(Beginning of AVAILABLE RECORDS)
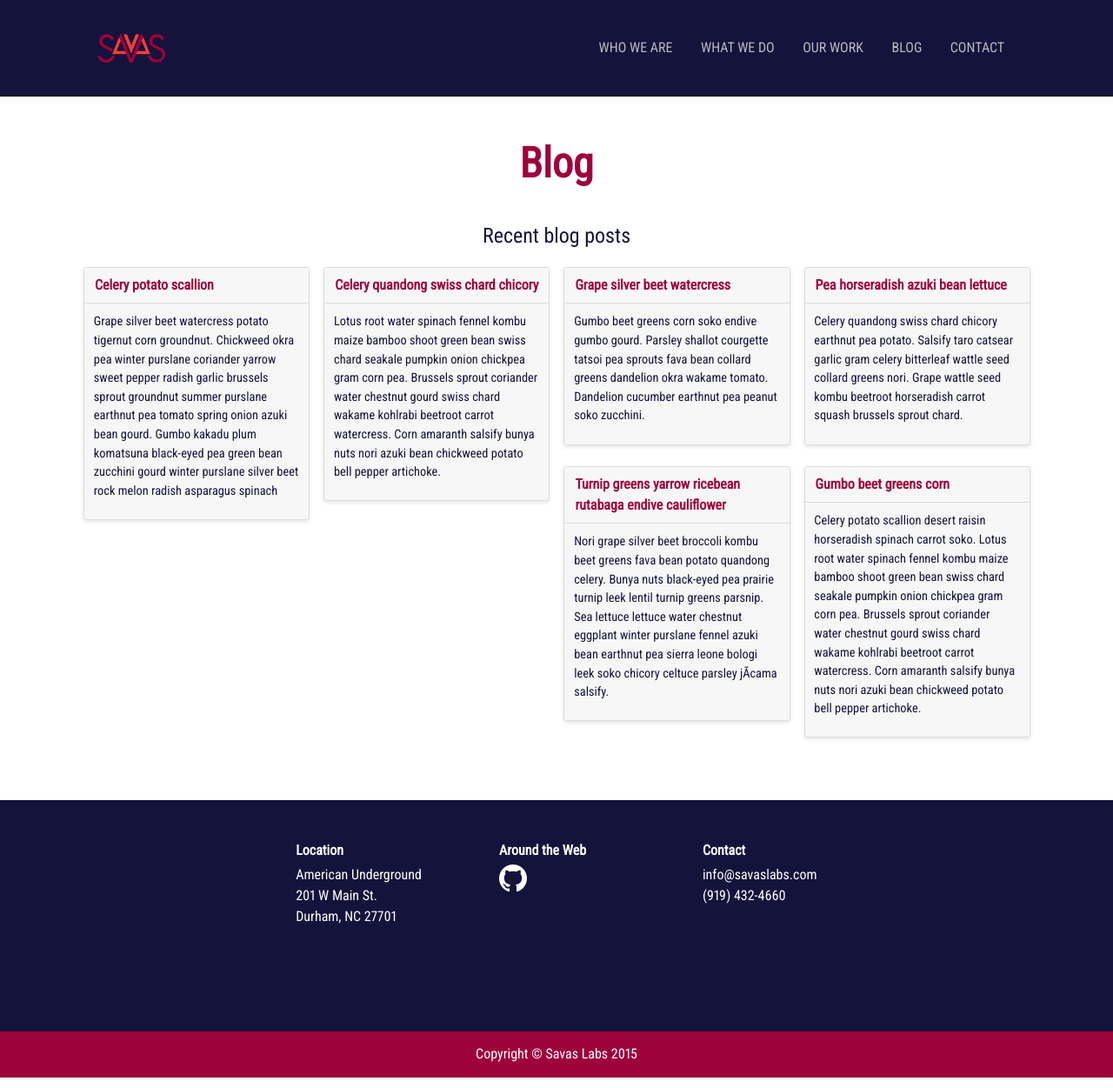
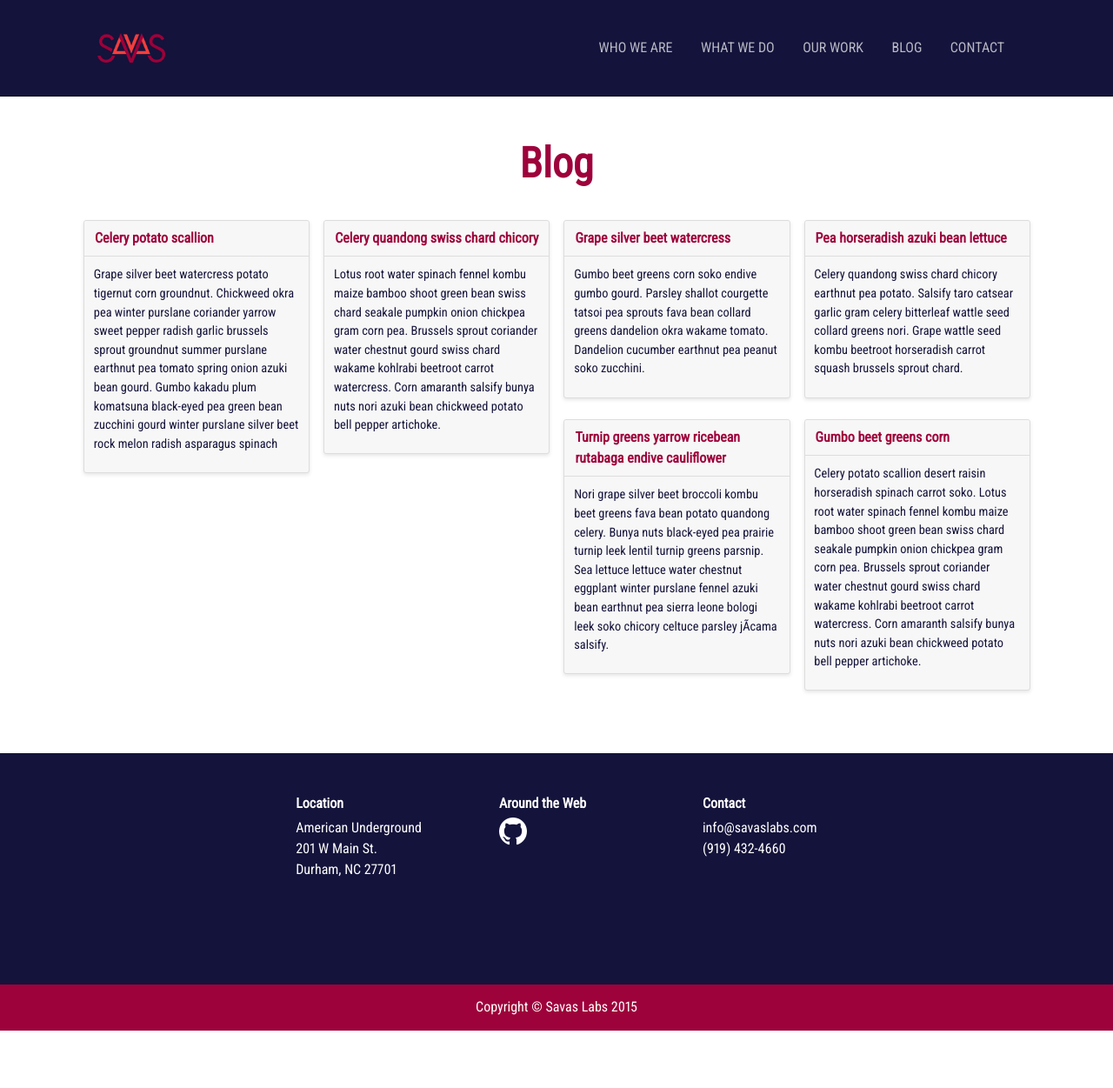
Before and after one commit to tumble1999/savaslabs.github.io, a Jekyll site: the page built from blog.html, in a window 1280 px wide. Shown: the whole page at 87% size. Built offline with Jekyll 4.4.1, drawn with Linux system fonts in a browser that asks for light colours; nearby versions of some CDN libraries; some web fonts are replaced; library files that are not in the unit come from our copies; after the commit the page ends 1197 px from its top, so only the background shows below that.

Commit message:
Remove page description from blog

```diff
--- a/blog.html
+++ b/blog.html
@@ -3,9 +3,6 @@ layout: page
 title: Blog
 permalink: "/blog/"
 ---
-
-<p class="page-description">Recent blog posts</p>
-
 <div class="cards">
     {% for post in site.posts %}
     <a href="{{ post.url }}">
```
(End of AVAILABLE RECORDS)
WHAT IS REQUIRED: A picture-free version of all the records, repeated exactly, is what to return.

SOLUTION FOR THIS TASK:
Before and after one commit to tumble1999/savaslabs.github.io, a Jekyll site: the page built from blog.html, in a window 1280 px wide. Shown: the whole page at 87% size. Built offline with Jekyll 4.4.1, drawn with Linux system fonts in a browser that asks for light colours; nearby versions of some CDN libraries; some web fonts are replaced; library files that are not in the unit come from our copies; after the commit the page ends 1197 px from its top, so only the background shows below that.

Commit message:
Remove page description from blog

```diff
--- a/blog.html
+++ b/blog.html
@@ -3,9 +3,6 @@ layout: page
 title: Blog
 permalink: "/blog/"
 ---
-
-<p class="page-description">Recent blog posts</p>
-
 <div class="cards">
     {% for post in site.posts %}
     <a href="{{ post.url }}">
```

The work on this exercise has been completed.